(Difference listings)
==============================

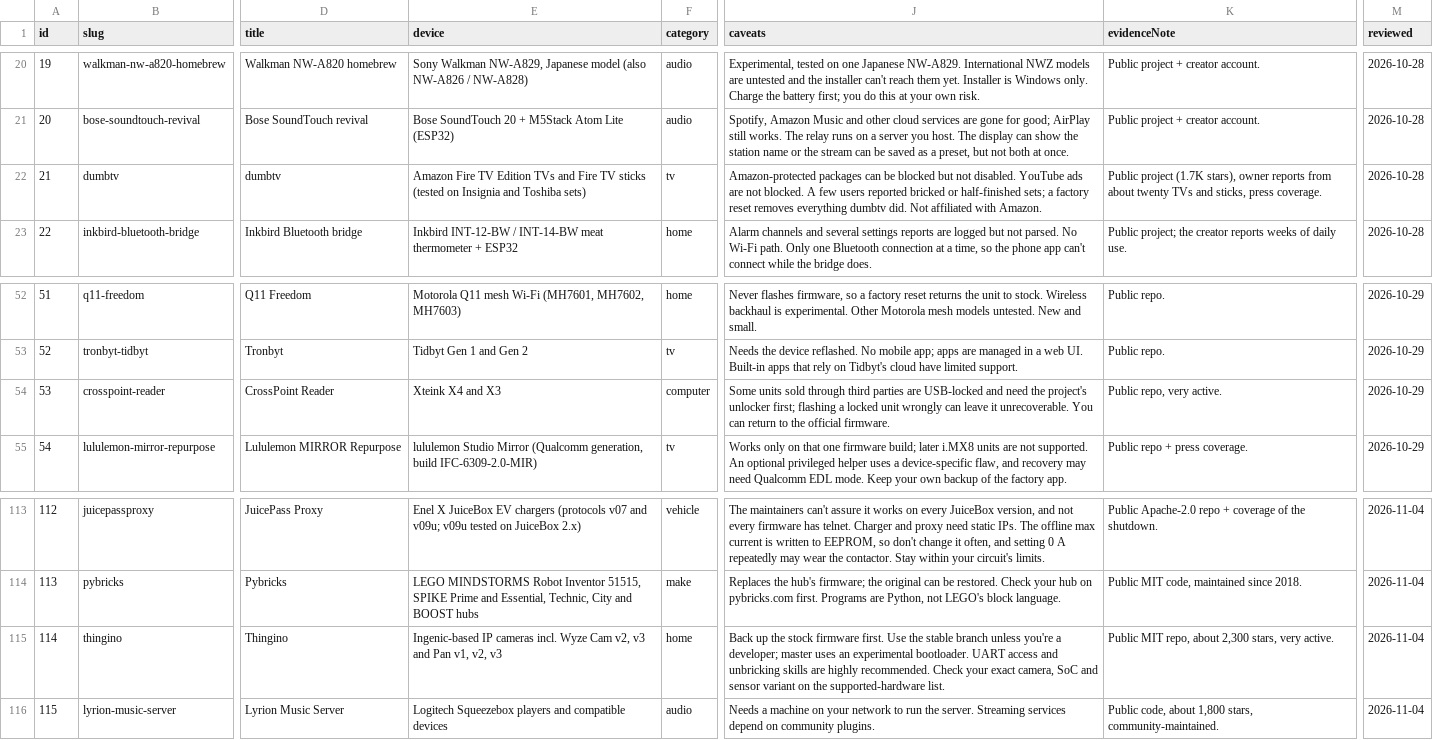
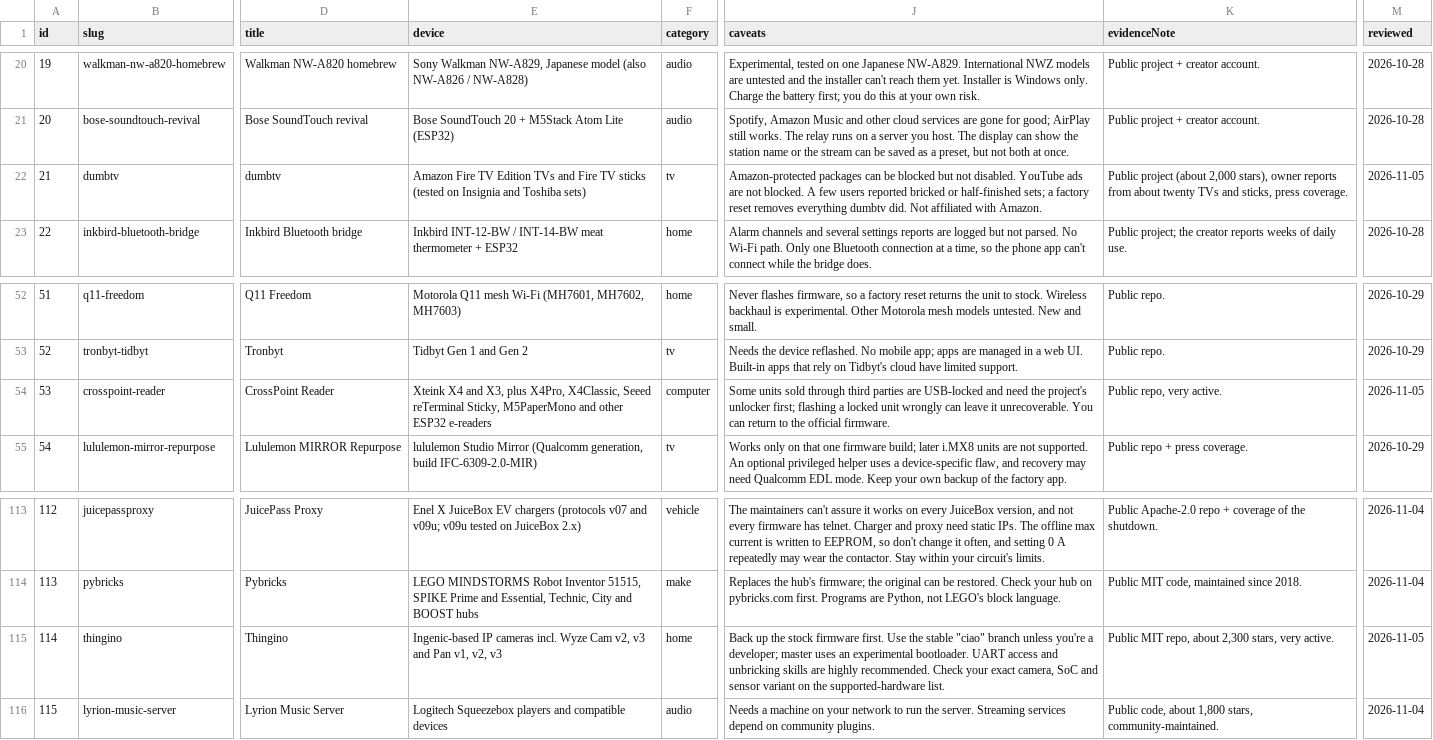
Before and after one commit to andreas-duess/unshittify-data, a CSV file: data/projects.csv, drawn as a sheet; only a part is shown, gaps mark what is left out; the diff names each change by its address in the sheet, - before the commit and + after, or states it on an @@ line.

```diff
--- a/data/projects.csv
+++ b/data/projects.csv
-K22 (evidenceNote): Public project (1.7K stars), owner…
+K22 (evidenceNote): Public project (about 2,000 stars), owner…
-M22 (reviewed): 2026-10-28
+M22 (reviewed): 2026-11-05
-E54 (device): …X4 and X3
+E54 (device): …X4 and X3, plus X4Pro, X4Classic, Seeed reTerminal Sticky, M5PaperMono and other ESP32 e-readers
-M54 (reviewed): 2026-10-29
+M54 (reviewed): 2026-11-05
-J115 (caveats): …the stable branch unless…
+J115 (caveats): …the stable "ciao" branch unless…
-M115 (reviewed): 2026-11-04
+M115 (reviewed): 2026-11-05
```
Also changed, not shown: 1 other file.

==============================

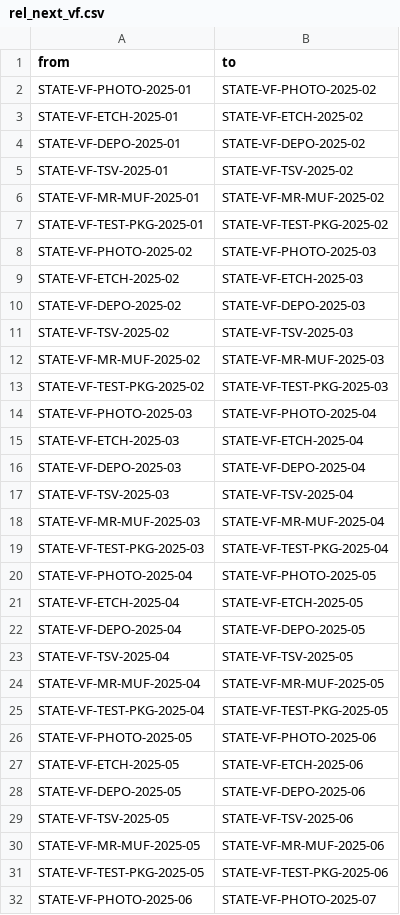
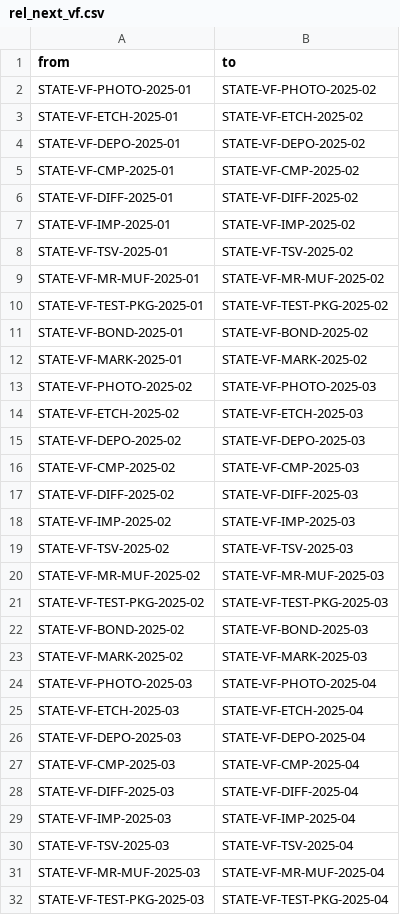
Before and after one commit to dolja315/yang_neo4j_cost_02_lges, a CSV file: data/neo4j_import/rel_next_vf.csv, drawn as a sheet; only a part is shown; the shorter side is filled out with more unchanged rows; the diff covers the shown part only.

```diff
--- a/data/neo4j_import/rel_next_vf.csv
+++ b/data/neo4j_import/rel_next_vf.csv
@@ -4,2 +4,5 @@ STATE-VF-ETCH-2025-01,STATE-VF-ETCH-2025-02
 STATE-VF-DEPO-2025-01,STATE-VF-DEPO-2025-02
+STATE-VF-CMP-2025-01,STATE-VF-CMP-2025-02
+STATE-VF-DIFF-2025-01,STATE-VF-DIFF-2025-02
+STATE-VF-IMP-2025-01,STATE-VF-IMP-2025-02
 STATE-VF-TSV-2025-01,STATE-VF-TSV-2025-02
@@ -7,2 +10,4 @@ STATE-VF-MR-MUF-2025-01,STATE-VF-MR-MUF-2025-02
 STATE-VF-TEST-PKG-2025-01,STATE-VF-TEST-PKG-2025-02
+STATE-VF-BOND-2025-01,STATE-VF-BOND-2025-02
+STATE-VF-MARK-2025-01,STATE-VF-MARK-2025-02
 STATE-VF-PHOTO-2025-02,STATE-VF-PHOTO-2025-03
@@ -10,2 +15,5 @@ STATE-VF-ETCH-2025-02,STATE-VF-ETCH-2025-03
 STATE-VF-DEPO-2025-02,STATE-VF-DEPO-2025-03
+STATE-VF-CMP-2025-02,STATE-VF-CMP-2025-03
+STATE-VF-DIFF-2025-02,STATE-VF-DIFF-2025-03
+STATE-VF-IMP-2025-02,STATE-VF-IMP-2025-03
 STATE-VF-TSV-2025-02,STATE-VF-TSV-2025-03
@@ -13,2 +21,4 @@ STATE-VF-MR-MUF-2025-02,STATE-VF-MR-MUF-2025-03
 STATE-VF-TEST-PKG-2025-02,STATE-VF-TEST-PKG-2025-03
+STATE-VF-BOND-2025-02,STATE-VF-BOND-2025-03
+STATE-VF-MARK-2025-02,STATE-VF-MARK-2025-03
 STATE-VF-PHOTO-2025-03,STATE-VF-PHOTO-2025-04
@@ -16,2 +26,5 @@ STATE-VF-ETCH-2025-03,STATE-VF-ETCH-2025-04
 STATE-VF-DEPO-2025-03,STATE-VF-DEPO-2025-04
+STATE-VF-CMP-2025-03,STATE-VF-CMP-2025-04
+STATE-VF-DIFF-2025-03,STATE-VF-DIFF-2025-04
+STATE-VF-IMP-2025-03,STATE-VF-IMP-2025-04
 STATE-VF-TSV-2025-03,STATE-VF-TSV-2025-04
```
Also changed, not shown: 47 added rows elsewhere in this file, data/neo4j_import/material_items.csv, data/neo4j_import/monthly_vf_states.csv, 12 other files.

==============================

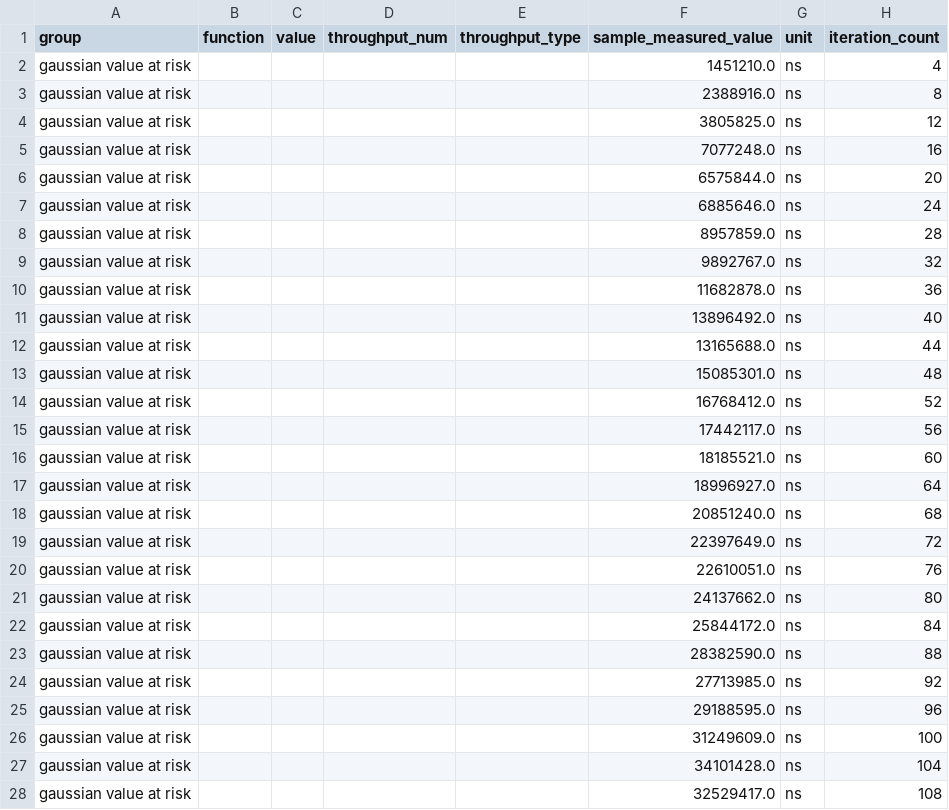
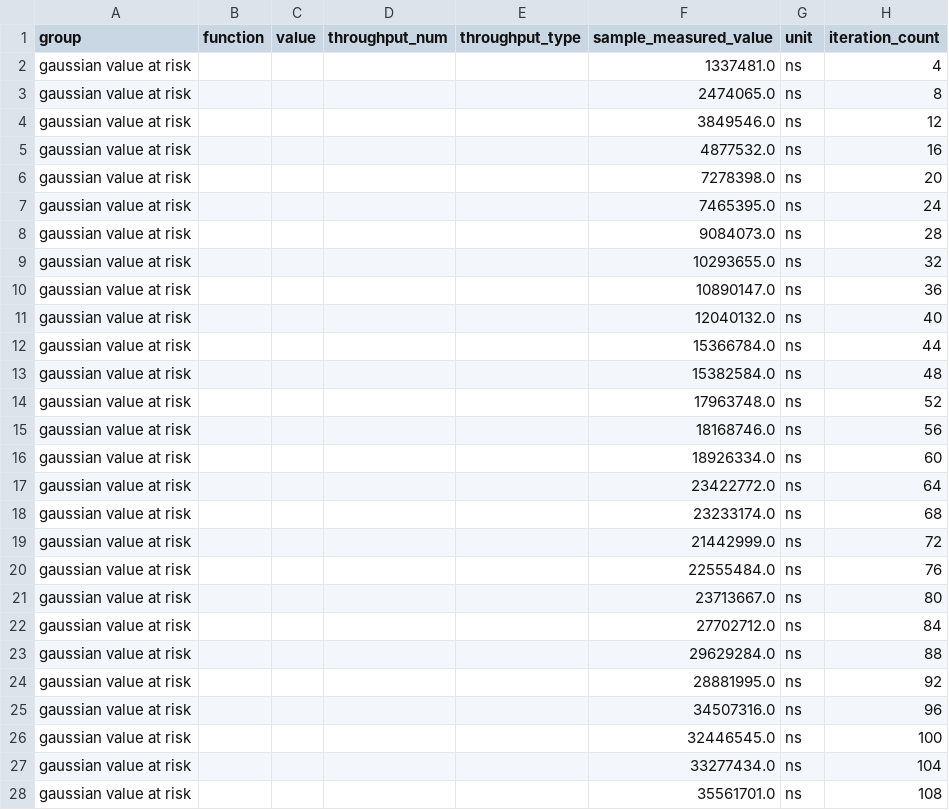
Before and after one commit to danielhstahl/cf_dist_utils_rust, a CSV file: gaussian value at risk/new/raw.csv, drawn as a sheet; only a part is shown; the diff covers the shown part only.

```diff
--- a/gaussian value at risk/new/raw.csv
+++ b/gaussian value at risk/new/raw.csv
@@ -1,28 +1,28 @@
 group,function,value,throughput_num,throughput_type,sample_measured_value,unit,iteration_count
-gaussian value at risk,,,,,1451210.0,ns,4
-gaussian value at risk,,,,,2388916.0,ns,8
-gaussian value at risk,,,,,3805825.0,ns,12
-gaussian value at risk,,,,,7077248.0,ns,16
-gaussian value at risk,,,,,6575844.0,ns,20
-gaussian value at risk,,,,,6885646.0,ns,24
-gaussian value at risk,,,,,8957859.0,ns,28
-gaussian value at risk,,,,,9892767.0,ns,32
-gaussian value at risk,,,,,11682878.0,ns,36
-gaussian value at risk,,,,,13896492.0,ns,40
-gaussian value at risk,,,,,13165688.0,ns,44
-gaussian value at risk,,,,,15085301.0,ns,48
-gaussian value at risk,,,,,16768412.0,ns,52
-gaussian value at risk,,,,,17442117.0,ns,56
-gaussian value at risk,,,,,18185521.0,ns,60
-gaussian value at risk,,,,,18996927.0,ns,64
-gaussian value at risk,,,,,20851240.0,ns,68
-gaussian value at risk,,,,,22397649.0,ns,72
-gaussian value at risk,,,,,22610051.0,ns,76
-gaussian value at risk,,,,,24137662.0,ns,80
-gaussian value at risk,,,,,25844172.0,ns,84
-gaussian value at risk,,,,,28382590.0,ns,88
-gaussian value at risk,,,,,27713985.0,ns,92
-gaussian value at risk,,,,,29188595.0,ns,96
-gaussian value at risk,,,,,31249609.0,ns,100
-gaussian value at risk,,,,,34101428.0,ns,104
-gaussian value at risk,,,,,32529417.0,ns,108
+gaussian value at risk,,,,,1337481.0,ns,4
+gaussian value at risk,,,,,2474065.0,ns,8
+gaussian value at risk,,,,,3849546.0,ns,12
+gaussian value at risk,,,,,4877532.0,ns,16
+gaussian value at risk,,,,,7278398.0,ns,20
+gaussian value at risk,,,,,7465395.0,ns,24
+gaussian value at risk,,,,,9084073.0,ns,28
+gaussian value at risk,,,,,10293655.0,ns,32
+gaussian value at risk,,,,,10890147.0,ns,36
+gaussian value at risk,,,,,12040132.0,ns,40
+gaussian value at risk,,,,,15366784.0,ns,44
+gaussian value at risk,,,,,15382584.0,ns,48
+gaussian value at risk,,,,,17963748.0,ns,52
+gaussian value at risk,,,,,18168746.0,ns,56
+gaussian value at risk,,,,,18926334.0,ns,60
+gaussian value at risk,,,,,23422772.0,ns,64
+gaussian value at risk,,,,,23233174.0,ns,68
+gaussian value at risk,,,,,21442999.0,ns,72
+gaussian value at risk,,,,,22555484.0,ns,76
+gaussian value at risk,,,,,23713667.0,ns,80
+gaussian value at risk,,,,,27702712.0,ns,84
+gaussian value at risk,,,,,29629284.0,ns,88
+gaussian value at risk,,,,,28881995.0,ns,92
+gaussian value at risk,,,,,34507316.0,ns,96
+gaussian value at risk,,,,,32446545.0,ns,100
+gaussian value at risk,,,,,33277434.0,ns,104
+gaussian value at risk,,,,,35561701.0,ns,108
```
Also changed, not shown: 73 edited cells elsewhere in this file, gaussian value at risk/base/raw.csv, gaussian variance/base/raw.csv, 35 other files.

==============================

### WORK ORDER
For the word "after", tally the lines of the entries in which it appears and give the total alone.

### ANSWER TO THIS TASK
3